Edit difference data:
***
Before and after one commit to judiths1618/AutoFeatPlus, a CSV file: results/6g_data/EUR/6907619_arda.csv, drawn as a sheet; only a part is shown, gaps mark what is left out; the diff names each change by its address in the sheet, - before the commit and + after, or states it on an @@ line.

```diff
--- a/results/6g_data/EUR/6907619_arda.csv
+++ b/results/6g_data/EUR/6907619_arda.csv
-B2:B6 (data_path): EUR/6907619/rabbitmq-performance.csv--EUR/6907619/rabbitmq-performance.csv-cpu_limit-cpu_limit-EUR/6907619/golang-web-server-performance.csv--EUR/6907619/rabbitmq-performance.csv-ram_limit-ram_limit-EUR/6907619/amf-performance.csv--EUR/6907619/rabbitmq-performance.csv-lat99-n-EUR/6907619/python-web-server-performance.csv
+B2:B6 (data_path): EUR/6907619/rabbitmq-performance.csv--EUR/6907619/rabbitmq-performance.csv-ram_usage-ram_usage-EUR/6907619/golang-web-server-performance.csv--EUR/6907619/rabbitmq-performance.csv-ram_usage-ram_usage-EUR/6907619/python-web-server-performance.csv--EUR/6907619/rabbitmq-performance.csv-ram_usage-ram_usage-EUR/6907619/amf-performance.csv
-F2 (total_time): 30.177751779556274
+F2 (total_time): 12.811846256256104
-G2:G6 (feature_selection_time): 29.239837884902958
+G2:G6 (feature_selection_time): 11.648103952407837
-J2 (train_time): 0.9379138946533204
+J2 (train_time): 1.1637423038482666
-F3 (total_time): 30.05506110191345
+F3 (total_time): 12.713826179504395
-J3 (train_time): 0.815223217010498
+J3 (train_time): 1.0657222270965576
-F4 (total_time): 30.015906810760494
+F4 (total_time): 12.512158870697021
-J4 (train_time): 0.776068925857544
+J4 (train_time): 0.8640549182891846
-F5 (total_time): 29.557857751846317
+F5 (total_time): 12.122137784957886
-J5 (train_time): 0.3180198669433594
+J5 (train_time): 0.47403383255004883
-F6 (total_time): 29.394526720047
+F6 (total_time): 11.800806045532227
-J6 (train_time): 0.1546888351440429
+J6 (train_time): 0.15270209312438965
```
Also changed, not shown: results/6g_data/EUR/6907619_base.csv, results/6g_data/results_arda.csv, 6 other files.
***
ASSIGNED TASK:
Sift the data above for lines with "rabbitmq", then copy each one.

SOLUTION:
-B2:B6 (data_path): EUR/6907619/rabbitmq-performance.csv--EUR/6907619/rabbitmq-performance.csv-cpu_limit-cpu_limit-EUR/6907619/golang-web-server-performance.csv--EUR/6907619/rabbitmq-performance.csv-ram_limit-ram_limit-EUR/6907619/amf-performance.csv--EUR/6907619/rabbitmq-performance.csv-lat99-n-EUR/6907619/python-web-server-performance.csv
+B2:B6 (data_path): EUR/6907619/rabbitmq-performance.csv--EUR/6907619/rabbitmq-performance.csv-ram_usage-ram_usage-EUR/6907619/golang-web-server-performance.csv--EUR/6907619/rabbitmq-performance.csv-ram_usage-ram_usage-EUR/6907619/python-web-server-performance.csv--EUR/6907619/rabbitmq-performance.csv-ram_usage-ram_usage-EUR/6907619/amf-performance.csv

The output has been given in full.